For nobody.


Here's a video of young tuataras being released in a highly protected "ecosanctuary" this week. They're adorable, in a lizardy sort of way. Harvard entomologist Piotr Naskrecki took all the photos for this post; they appear in his new book: "Relics: Travels in Nature's Time Machine," a ravishing collection that describes plants and animals that have hung around the planet for a long, long time, defying the odds. These are our true survivors. Tuataras are there, of course, along with beetles and ferns, cycads, horseshoe crabs, all photographed by Piotr, whose masterful eye is on regular display at his blog (one of my favorites) The Smaller Majority. The science paper about warming and tuataras can be found here. Those same horseshoe crabs (and the tuataras) appear in Richard Fortey's book "Horseshoe Crabs and Velvet Worms: The Story of the Animals and Plants That Time Has Left Behind." Fortey, one of our great living biologists, an expert on trilobites (may they rest in peace), is also celebrating creatures that have a knack for continuing. Both authors try to keep smiling, but it's hard.

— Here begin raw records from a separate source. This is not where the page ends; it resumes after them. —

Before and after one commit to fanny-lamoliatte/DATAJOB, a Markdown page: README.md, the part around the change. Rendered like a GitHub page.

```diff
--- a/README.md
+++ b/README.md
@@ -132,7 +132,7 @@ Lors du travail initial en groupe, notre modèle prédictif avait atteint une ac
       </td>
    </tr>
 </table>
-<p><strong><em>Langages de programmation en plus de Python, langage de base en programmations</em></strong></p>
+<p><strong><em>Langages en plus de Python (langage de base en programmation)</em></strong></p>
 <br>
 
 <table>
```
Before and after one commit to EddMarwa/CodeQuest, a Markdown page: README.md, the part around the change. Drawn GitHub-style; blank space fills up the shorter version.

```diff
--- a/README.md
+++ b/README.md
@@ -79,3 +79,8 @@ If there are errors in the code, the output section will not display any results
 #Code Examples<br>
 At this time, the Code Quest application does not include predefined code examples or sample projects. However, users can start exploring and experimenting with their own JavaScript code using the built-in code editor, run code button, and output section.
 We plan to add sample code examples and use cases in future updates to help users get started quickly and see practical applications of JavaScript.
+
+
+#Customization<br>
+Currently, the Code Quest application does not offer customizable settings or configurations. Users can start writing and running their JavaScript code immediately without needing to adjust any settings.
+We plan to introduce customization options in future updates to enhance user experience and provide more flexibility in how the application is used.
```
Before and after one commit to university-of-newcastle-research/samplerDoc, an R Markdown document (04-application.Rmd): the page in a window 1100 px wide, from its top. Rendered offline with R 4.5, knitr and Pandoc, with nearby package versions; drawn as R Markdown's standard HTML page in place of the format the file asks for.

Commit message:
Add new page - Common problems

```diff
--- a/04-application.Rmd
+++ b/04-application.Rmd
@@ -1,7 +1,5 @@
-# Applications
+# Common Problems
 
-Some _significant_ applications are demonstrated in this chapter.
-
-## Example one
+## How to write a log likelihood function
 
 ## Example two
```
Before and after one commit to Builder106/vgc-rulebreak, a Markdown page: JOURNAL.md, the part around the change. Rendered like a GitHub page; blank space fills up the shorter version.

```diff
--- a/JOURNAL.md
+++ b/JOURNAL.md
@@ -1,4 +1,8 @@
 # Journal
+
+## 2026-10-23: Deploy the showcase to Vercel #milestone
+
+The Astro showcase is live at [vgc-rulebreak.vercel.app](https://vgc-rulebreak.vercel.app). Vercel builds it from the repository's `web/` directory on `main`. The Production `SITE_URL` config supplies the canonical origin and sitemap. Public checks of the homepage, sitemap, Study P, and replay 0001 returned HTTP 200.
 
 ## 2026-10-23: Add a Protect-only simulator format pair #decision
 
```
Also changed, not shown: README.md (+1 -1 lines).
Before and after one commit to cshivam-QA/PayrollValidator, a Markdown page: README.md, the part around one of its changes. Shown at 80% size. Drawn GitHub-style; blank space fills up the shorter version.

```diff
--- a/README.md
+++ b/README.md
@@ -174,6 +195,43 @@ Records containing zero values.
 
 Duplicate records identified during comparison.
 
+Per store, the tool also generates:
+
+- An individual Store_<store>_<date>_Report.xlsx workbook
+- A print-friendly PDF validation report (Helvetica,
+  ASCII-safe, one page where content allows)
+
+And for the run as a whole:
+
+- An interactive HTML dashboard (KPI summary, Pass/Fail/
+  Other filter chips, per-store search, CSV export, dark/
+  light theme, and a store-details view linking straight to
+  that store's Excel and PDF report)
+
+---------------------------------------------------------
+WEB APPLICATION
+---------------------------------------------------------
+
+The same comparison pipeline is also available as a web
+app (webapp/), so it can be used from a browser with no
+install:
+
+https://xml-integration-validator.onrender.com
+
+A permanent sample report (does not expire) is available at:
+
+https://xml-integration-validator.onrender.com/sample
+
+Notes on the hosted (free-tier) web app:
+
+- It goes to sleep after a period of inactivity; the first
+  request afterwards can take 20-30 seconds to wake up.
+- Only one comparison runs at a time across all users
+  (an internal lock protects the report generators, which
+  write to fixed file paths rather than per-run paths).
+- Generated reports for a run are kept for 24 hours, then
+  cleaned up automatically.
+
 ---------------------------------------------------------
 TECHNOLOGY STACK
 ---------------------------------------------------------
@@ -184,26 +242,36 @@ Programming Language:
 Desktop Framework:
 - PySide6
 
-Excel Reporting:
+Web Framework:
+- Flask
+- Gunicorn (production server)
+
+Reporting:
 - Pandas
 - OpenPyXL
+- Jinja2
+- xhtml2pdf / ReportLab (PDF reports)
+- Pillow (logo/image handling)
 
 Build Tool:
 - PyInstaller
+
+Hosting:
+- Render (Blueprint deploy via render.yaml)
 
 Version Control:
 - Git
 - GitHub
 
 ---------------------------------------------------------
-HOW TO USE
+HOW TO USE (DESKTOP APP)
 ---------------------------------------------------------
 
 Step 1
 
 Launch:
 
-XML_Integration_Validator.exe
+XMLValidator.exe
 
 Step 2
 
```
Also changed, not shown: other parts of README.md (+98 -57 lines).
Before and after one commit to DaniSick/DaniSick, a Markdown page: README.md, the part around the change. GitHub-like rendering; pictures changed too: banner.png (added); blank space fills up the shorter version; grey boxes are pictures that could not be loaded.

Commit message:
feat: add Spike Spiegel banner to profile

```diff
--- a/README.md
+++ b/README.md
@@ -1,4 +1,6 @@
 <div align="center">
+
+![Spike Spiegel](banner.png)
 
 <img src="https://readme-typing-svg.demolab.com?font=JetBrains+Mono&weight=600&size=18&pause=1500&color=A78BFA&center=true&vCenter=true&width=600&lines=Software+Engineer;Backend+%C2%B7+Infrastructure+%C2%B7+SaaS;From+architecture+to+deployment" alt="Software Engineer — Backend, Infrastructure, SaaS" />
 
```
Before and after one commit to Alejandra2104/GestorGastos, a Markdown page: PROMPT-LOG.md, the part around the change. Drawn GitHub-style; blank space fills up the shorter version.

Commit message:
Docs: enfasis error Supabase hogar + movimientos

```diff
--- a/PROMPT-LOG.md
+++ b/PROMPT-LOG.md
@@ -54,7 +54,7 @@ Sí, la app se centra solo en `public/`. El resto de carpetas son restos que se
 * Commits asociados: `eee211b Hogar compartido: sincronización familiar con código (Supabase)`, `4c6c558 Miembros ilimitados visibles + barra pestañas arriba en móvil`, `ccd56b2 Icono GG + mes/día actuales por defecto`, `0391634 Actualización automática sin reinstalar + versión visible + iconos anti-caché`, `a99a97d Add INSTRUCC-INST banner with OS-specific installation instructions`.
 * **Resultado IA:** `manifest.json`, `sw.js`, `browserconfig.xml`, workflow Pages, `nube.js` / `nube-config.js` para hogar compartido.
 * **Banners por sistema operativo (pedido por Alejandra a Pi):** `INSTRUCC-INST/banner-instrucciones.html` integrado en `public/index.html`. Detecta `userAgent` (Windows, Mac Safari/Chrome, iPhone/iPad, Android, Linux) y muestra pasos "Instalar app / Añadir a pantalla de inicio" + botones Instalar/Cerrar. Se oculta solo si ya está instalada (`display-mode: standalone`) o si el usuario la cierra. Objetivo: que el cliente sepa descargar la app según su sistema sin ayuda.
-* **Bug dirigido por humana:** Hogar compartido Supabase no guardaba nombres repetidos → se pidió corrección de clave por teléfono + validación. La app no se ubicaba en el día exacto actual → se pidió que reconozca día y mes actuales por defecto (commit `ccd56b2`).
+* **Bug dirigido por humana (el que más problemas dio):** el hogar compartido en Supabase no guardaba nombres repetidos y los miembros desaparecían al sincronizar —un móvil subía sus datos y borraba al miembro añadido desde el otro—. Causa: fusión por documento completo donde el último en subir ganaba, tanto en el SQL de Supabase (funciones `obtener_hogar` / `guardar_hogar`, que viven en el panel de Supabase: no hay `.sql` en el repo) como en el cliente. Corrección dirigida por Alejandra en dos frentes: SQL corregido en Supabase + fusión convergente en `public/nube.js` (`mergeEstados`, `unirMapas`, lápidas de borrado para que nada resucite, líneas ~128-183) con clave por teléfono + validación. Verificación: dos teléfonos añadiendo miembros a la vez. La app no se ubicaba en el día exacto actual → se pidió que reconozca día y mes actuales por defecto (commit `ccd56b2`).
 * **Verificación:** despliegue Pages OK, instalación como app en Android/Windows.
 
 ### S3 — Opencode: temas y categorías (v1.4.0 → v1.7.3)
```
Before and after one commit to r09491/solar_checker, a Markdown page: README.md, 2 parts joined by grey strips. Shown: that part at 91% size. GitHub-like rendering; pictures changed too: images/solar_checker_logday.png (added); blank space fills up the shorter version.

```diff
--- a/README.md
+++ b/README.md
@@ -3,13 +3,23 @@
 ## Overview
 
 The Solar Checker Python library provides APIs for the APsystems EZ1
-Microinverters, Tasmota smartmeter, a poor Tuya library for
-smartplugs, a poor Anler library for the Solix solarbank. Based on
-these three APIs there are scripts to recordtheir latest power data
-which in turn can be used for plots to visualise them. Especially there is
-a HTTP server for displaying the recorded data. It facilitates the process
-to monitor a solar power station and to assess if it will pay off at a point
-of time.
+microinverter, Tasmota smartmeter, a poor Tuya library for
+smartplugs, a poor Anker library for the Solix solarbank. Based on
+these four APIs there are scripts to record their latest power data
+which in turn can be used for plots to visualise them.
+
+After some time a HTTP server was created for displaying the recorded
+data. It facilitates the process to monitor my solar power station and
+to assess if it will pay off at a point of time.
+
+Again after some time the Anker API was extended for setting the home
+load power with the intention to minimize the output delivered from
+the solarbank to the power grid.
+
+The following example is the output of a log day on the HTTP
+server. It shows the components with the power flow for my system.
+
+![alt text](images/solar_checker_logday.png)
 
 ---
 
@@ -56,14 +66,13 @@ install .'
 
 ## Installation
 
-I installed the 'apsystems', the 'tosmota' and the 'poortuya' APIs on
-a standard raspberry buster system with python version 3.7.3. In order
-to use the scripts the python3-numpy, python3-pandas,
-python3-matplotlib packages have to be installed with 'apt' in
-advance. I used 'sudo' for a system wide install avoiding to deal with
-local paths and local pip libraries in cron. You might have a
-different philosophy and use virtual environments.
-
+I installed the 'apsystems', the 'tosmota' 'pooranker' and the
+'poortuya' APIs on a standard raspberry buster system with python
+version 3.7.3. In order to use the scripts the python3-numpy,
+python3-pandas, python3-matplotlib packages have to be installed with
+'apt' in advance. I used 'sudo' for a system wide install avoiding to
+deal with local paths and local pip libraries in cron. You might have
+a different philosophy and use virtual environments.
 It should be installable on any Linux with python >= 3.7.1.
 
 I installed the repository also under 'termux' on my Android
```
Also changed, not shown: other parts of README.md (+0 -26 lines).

Copyright 2012 National Public Radio. To see more, visit http://www.npr.org/.